1. India no longer needs selling: According to Alok Gupta, managing director and chief executive officer of Axis Private Equity: “Emerging markets are preferred by investors, and India and China are favourites, so very little time now is spent explaining ‘why India’.”
2. Consolidation will happen: There are more than 400 India-focused private equity managers, delegates said. Far too many. One fund manager referred to the “walking dead” that have either raised capital but haven’t been able to invest, or haven’t been able to successfully raise their maiden funds. Consolidation is expected through the inability of certain GPs to continue in business.
3. Indian capital should share in Indian returns: Domestic institutions, particularly insurance companies such as the Life Insurance Corporation, need to be allowed greater freedom to invest in domestic private equity funds. Till then, India will continue to see foreign institutional investors making healthy returns from Indian private equity, while domestic savings sit idle.
4. Rural India is where it’s at: Agriculture aside, there are plenty of other opportunities to tap into in the rural areas, where the majority of India’s population lives. These include financial services, basic retailing and utilities to name a few. And with rural spending on the rise, “private equity firms cannot afford to ignore the opportunity set that rural India presents”, according to Anubha Shrivastava, managing director at CDC Group.
5. India needs private equity more than private equity needs India: Indian regulators need to acknowledge this and facilitate the inflow of private equity capital into the country, said Deepak Parekh, chairman of Housing Development Finance Corporation, India’s largest mortgage company.
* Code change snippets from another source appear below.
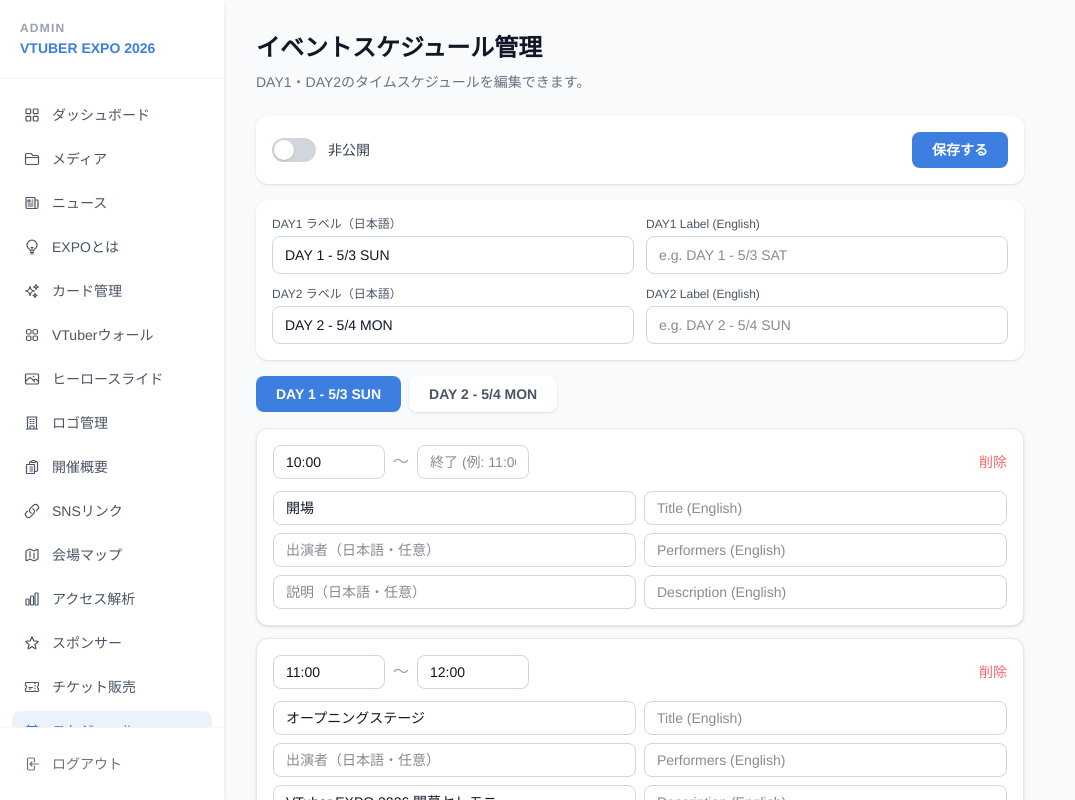
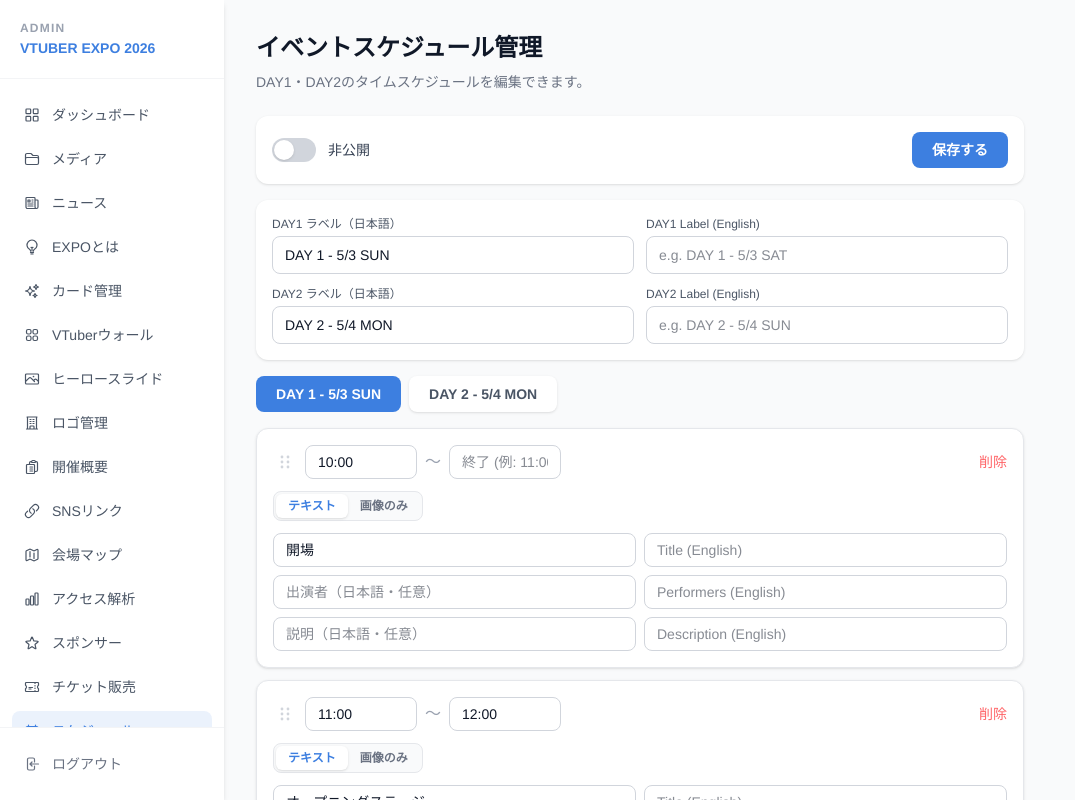
Before and after one commit to ryomuzam/vtuber-expo, a Next.js app: page /admin/event-schedule in a window 1280 px wide. Shown: the whole page, without its empty margins (0-1075 px from the left). Built offline with nearby package versions, Linux system fonts and the light colour scheme.

Commit message:
イベントスケジュールに画像表示モードとドラッグ並び替えを追加

```diff
--- a/src/app/admin/event-schedule/_ScheduleEditor.tsx
+++ b/src/app/admin/event-schedule/_ScheduleEditor.tsx
@@ -2,27 +2,48 @@
 
 import { useState } from "react";
 import type { EventScheduleData, ScheduleSlot } from "@/lib/data";
+import MediaPicker from "@/app/admin/_components/MediaPicker";
 
 function genId() {
   return Math.random().toString(36).slice(2, 9);
 }
 
 function emptySlot(day: 1 | 2): ScheduleSlot {
-  return { id: genId(), day, startTime: "", endTime: "", title: "", titleEn: "", performers: "", performersEn: "", description: "", descriptionEn: "" };
+  return { id: genId(), day, startTime: "", endTime: "", title: "", titleEn: "", performers: "", performersEn: "", description: "", descriptionEn: "", displayMode: "text", imageUrl: "" };
 }
 
 function SlotForm({
   slot,
   onChange,
   onDelete,
+  onDragHandleMouseDown,
 }: {
   slot: ScheduleSlot;
   onChange: (s: ScheduleSlot) => void;
   onDelete: () => void;
+  onDragHandleMouseDown?: () => void;
 }) {
+  const mode = slot.displayMode ?? "text";
+
   return (
     <div className="rounded-xl border border-gray-200 bg-white p-4 shadow-sm">
       <div className="mb-3 flex items-center gap-2">
+        <button
+          type="button"
+          onMouseDown={onDragHandleMouseDown}
+          aria-label="ドラッグして並び替え"
+          title="ドラッグして並び替え"
+          className="flex h-8 w-6 cursor-grab items-center justify-center text-gray-300 hover:text-gray-500 active:cursor-grabbing"
+        >
+          <svg width="12" height="16" viewBox="0 0 12 16" fill="currentColor" aria-hidden>
+            <circle cx="3" cy="3" r="1.4" />
+            <circle cx="9" cy="3" r="1.4" />
+            <circle cx="3" cy="8" r="1.4" />
+            <circle cx="9" cy="8" r="1.4" />
+            <circle cx="3" cy="13" r="1.4" />
+            <circle cx="9" cy="13" r="1.4" />
+          </svg>
+        </button>
         <input
           type="text"
           value={slot.startTime}
@@ -41,6 +62,32 @@
         <button onClick={onDelete} className="ml-auto text-sm text-red-400 hover:text-red-600">削除</button>
       </div>
 
+      {/* Display mode toggle */}
+      <div className="mb-3 inline-flex rounded-lg border border-gray-200 bg-gray-50 p-0.5">
+        <button
+          type="button"
+          onClick={() => onChange({ ...slot, displayMode: "text" })}
+          className={`rounded-md px-3 py-1 text-xs font-semibold transition ${mode === "text" ? "bg-white text-[#3D7FE0] shadow-sm" : "text-gray-500 hover:text-gray-700"}`}
+        >
+          テキスト
+        </button>
+        <button
+          type="button"
+          onClick={() => onChange({ ...slot, displayMode: "image" })}
+          className={`rounded-md px-3 py-1 text-xs font-semibold transition ${mode === "image" ? "bg-white text-[#3D7FE0] shadow-sm" : "text-gray-500 hover:text-gray-700"}`}
+        >
+          画像のみ
+        </button>
+      </div>
+
+      {mode === "image" ? (
+        <MediaPicker
+          value={slot.imageUrl ?? ""}
+          onChange={(url) => onChange({ ...slot, imageUrl: url })}
+          placeholder="画像URLを入力、または「選択」から画像を選ぶ"
+        />
+      ) : (
+        <>
           {/* Title */}
           <div className="mb-2 grid grid-cols-2 gap-2">
             <input
@@ -94,8 +141,23 @@
               className="w-full rounded-lg border border-gray-300 px-3 py-1.5 text-sm outline-none focus:border-[#3D7FE0]"
             />
           </div>
+        </>
+      )}
     </div>
   );
+}
+
+function reorderInDay(items: ScheduleSlot[], day: 1 | 2, fromId: string, toId: string): ScheduleSlot[] {
+  if (fromId === toId) return items;
+  const dayItems = items.filter((s) => s.day === day);
+  const fromIdx = dayItems.findIndex((s) => s.id === fromId);
+  const toIdx = dayItems.findIndex((s) => s.id === toId);
+  if (fromIdx < 0 || toIdx < 0) return items;
+  const reordered = [...dayItems];
+  const [moved] = reordered.splice(fromIdx, 1);
+  reordered.splice(toIdx, 0, moved);
+  let cursor = 0;
+  return items.map((s) => (s.day === day ? reordered[cursor++] : s));
 }
 
 export default function ScheduleEditor({ initialData }: { initialData: EventScheduleData }) {
@@ -104,6 +166,8 @@
   const [saving, setSaving] = useState(false);
   const [saved, setSaved] = useState(false);
   const [error, setError] = useState("");
+  const [draggingId, setDraggingId] = useState<string | null>(null);
+  const [dragOverId, setDragOverId] = useState<string | null>(null);
 
   function updateSlot(id: string, updated: ScheduleSlot) {
     setData((prev) => ({ ...prev, items: prev.items.map((s) => (s.id === id ? updated : s)) }));
@@ -116,6 +180,26 @@
   function addSlot() {
     const newSlot = emptySlot(tab);
     setData((prev) => ({ ...prev, items: [...prev.items, newSlot] }));
+  }
+
+  function handleDragOver(e: React.DragEvent, overId: string) {
+    if (!draggingId) return;
+    e.preventDefault();
+    if (dragOverId !== overId) setDragOverId(overId);
+  }
+
+  function handleDrop(e: React.DragEvent, overId: string) {
+    e.preventDefault();
+    if (draggingId && draggingId !== overId) {
+      setData((prev) => ({ ...prev, items: reorderInDay(prev.items, tab, draggingId, overId) }));
+    }
+    setDraggingId(null);
+    setDragOverId(null);
+  }
+
+  function handleDragEnd() {
+    setDraggingId(null);
+    setDragOverId(null);
   }
 
   async function handleSave() {
@@ -236,14 +320,32 @@
 
       {/* Schedule items */}
       <div className="space-y-3">
-        {dayItems.map((slot) => (
+        {dayItems.map((slot) => {
+          const isDragging = draggingId === slot.id;
+          const isOver = dragOverId === slot.id && draggingId !== slot.id;
+          return (
+            <div
+              key={slot.id}
+              draggable={isDragging}
+              onDragStart={(e) => {
+                e.dataTransfer.effectAllowed = "move";
+                e.dataTransfer.setData("text/plain", slot.id);
+              }}
+              onDragOver={(e) => handleDragOver(e, slot.id)}
+              onDragLeave={() => { if (dragOverId === slot.id) setDragOverId(null); }}
+              onDrop={(e) => handleDrop(e, slot.id)}
+              onDragEnd={handleDragEnd}
+              className={`transition ${isDragging ? "opacity-50" : ""} ${isOver ? "ring-2 ring-[#3D7FE0] rounded-xl" : ""}`}
+            >
               <SlotForm
-            key={slot.id}
                 slot={slot}
                 onChange={(updated) => updateSlot(slot.id, updated)}
                 onDelete={() => deleteSlot(slot.id)}
+                onDragHandleMouseDown={() => setDraggingId(slot.id)}
               />
-        ))}
+            </div>
+          );
+        })}
         <button
           onClick={addSlot}
           className="w-full rounded-xl border-2 border-dashed border-gray-300 py-3 text-sm font-medium text-gray-400 transition hover:border-[#3D7FE0] hover:text-[#3D7FE0]"
--- a/src/components/EventScheduleSection.tsx
+++ b/src/components/EventScheduleSection.tsx
@@ -12,9 +12,7 @@
   const [tab, setTab] = useState<1 | 2>(1);
   const isEn = locale === "en";
 
-  const dayItems = data.items
-    .filter((s) => s.day === tab)
-    .sort((a, b) => a.startTime.localeCompare(b.startTime));
+  const dayItems = data.items.filter((s) => s.day === tab);
 
   const day1Label = (isEn && data.day1LabelEn) ? data.day1LabelEn : data.day1Label;
   const day2Label = (isEn && data.day2LabelEn) ? data.day2LabelEn : data.day2Label;
@@ -48,26 +46,50 @@
           <div className="absolute left-3 top-0 h-full w-0.5 bg-gray-200" />
           <div className="space-y-6">
             {dayItems.map((slot, i) => {
+              const isImageMode = slot.displayMode === "image" && slot.imageUrl;
               const title = (isEn && slot.titleEn) ? slot.titleEn : slot.title;
               const performers = (isEn && slot.performersEn) ? slot.performersEn : slot.performers;
               const description = (isEn && slot.descriptionEn) ? slot.descriptionEn : slot.description;
+              const hasTime = slot.startTime || slot.endTime;
               return (
                 <div key={slot.id} className="relative">
                   <div className="absolute -left-8 flex h-6 w-6 items-center justify-center rounded-full bg-[#3D7FE0] text-white shadow-sm">
                     <span className="text-[10px] font-bold">{i + 1}</span>
                   </div>
-                  <div className="rounded-xl bg-white p-5 shadow-sm">
+                  <div className={`rounded-xl bg-white shadow-sm ${isImageMode ? "overflow-hidden" : "p-5"}`}>
+                    {isImageMode ? (
+                      <>
+                        {hasTime && (
+                          <div className="px-5 pt-4">
+                            <span className="text-sm font-bold text-[#3D7FE0]">
+                              {slot.startTime}{slot.endTime ? ` – ${slot.endTime}` : ""}
+                            </span>
+                          </div>
+                        )}
+                        {/* eslint-disable-next-line @next/next/no-img-element */}
+                        <img
+                          src={slot.imageUrl}
+                          alt={title || "schedule image"}
+                          className={`block w-full ${hasTime ? "mt-2" : ""}`}
+                        />
+                      </>
+                    ) : (
+                      <>
+                        {hasTime && (
                           <div className="mb-1 flex items-center gap-3">
                             <span className="text-sm font-bold text-[#3D7FE0]">
                               {slot.startTime}{slot.endTime ? ` – ${slot.endTime}` : ""}
                             </span>
                           </div>
+                        )}
                         <h3 className="text-base font-bold text-gray-900">{title}</h3>
                         {performers && (
                           <p className="mt-1 text-sm text-gray-500">{performers}</p>
                         )}
                         {description && (
                           <p className="mt-1 text-sm text-gray-400">{description}</p>
+                        )}
+                      </>
                     )}
                   </div>
                 </div>
--- a/src/lib/data.ts
+++ b/src/lib/data.ts
@@ -297,6 +297,8 @@
   performersEn?: string;
   description: string;
   descriptionEn?: string;
+  displayMode?: "text" | "image";
+  imageUrl?: string;
 };
 
 export type EventScheduleData = {
```
Lines whose indentation alone changed are shown as unchanged.
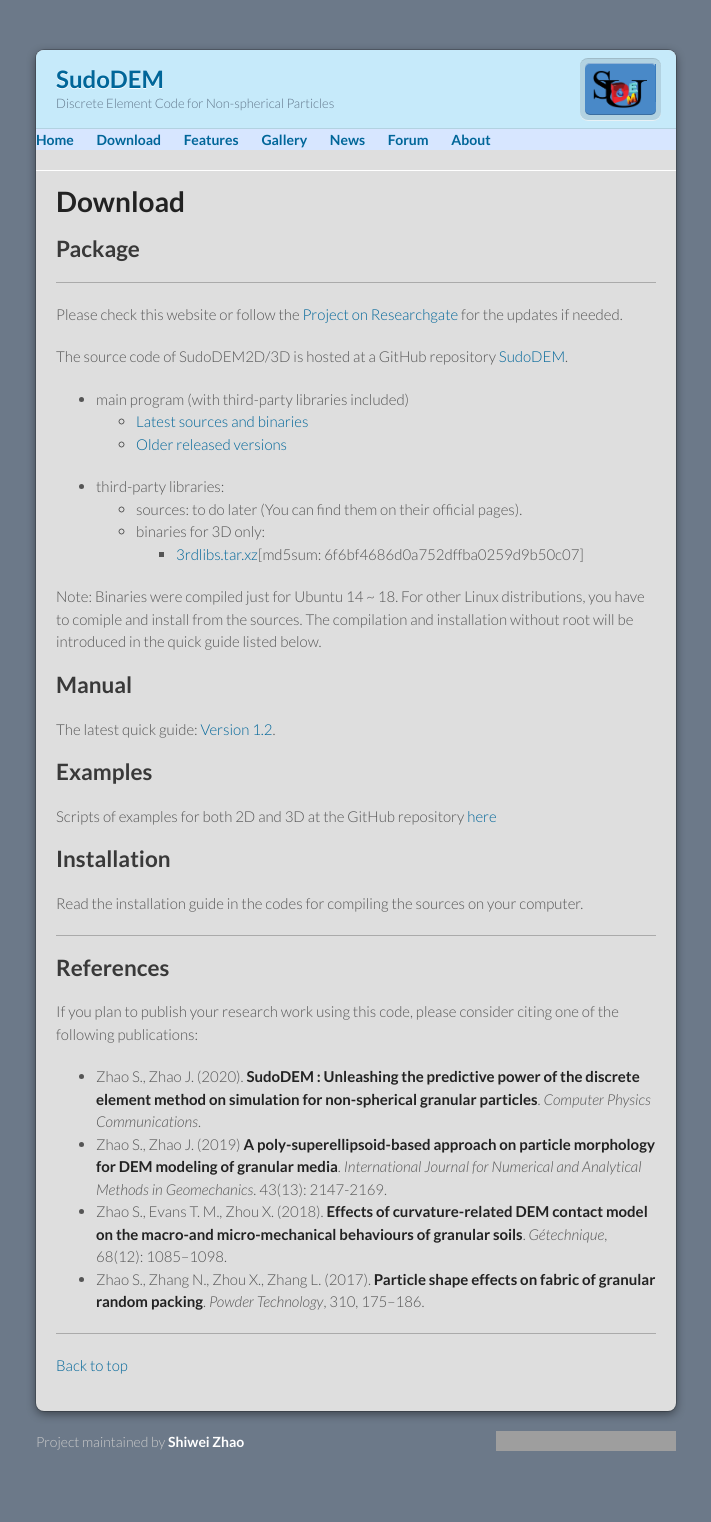
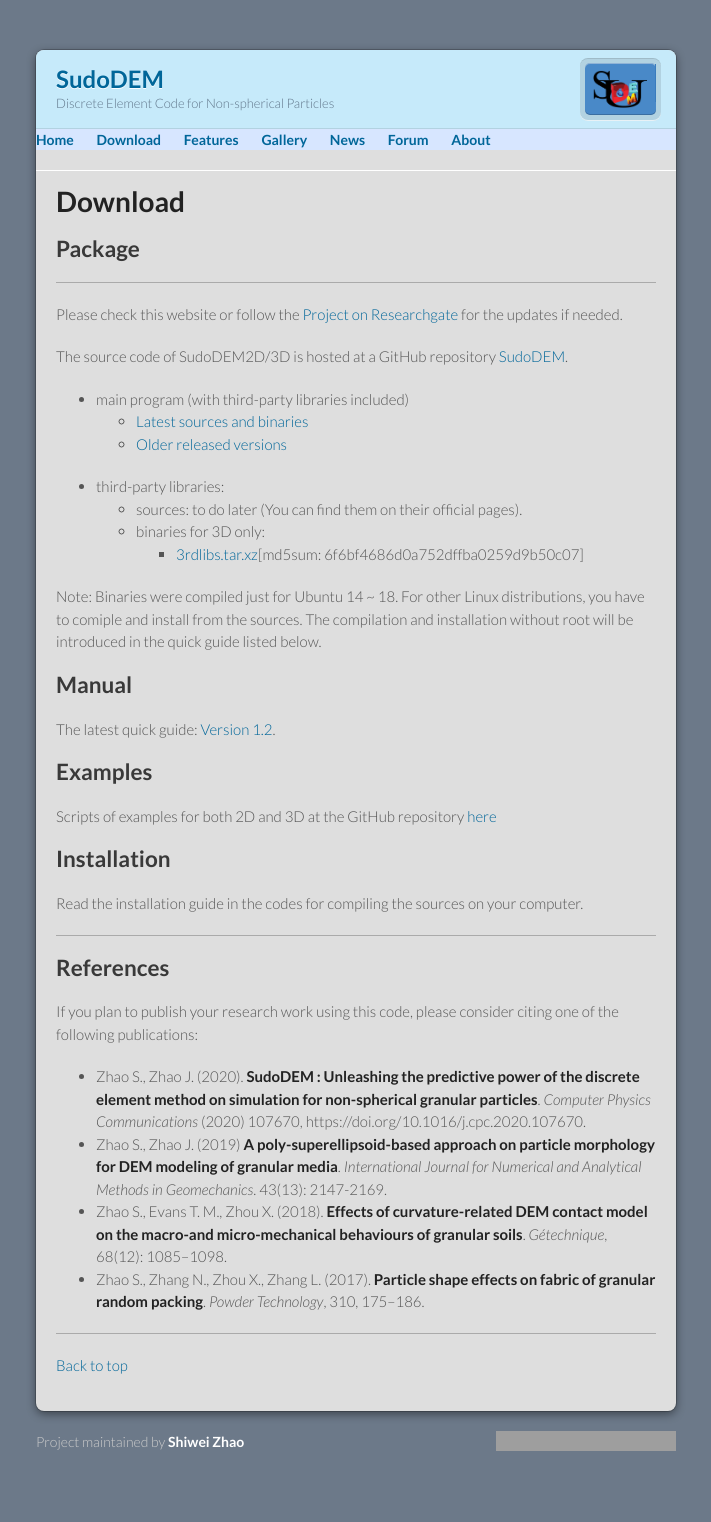
Before and after one commit to SudoDEM/sudodem.github.io, a Jekyll site: the page built from download.md, in a window 1280 px wide. Shown: the whole page, without its empty margins (284-995 px from the left). Built offline with Jekyll 4.4.1, drawn with Linux system fonts in a browser that asks for light colours; our own code applies the rules of GitHub Pages for plain Markdown files; grey boxes are pictures that could not be loaded.

Commit message:
Update download.md

```diff
--- a/download.md
+++ b/download.md
@@ -32,7 +32,7 @@ Read the installation guide in the codes for compiling the sources on your compu
 
 ## References
 If you plan to publish your research work using this code, please consider citing one of the following publications:
-- Zhao S., Zhao J. (2020). **SudoDEM : Unleashing the predictive power of the discrete element method on simulation for non-spherical granular particles**. _Computer Physics Communications_.
+- Zhao S., Zhao J. (2020). **SudoDEM : Unleashing the predictive power of the discrete element method on simulation for non-spherical granular particles**. _Computer Physics Communications_ (2020) 107670, https://doi.org/10.1016/j.cpc.2020.107670.
 - Zhao S., Zhao J. (2019) **A poly-superellipsoid-based approach on particle morphology for DEM modeling of granular media**. _International Journal for Numerical and Analytical Methods in Geomechanics_. 43(13): 2147-2169.
 - Zhao S., Evans T. M., Zhou X. (2018). **Effects of curvature-related DEM contact model on the macro-and micro-mechanical behaviours of granular soils**. _Gétechnique_, 68(12): 1085–1098.
 - Zhao S., Zhang N., Zhou X., Zhang L. (2017). **Particle shape effects on fabric of granular random packing**. _Powder Technology_, 310, 175–186.
```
6. The wait for buyouts will continue: In a live poll, a clear majority of delegates said they were pessimistic about the prospects of buyouts in India. Meanwhile, the definition of “control” in Indian private equity is still a point of contention. Bruno Seghin, a partner at Navis Capital, gave his view: “To me, there is no clear definition of control; you only know when you don’t have control.”
7. You can’t get away from infrastructure: In the last few years, no discussion on Indian private equity has been complete without the mention of infrastructure. The same was true of the PEI India Forum. Panelists and delegates alike believed that infrastructure projects and infrastructure-enabling companies will continue to be key sectors for investment in the country for a long time to come, with key sub-sectors including power, road, ports, airports, logistics and telecoms infrastructure.
8. There’s too much money chasing too few deals now, but this won’t be the case forever: There is a clear surplus of capital right now in India. However, JM Trivedi, a partner at Actis, says the Indian market will continue its rapid expansion and reach the point where it is able to absorb this amount of capital.
9. Poor corporate governance is not specific to India: Rakesh Jhunjhunwala, partner at Rare enterprises, said: “Corporate governance is all about attitudes and bull markets.” In his view, India has sound corporate governance, but no amount of governance is sufficient to prevent individuals from indulging in fraud if they want to. And Fraud is easier to commit in the hysteria a bull market provides.
10. Foreigners must ‘Indianise’ to do well in India: “There is an Indianisation required if you want to deploy capital in India,” observed Manish Kejriwal, senior managing director at Temasek Holdings. Those focused on large buyouts elsewhere, for example, will need to consider smaller deals and non-buyouts in India.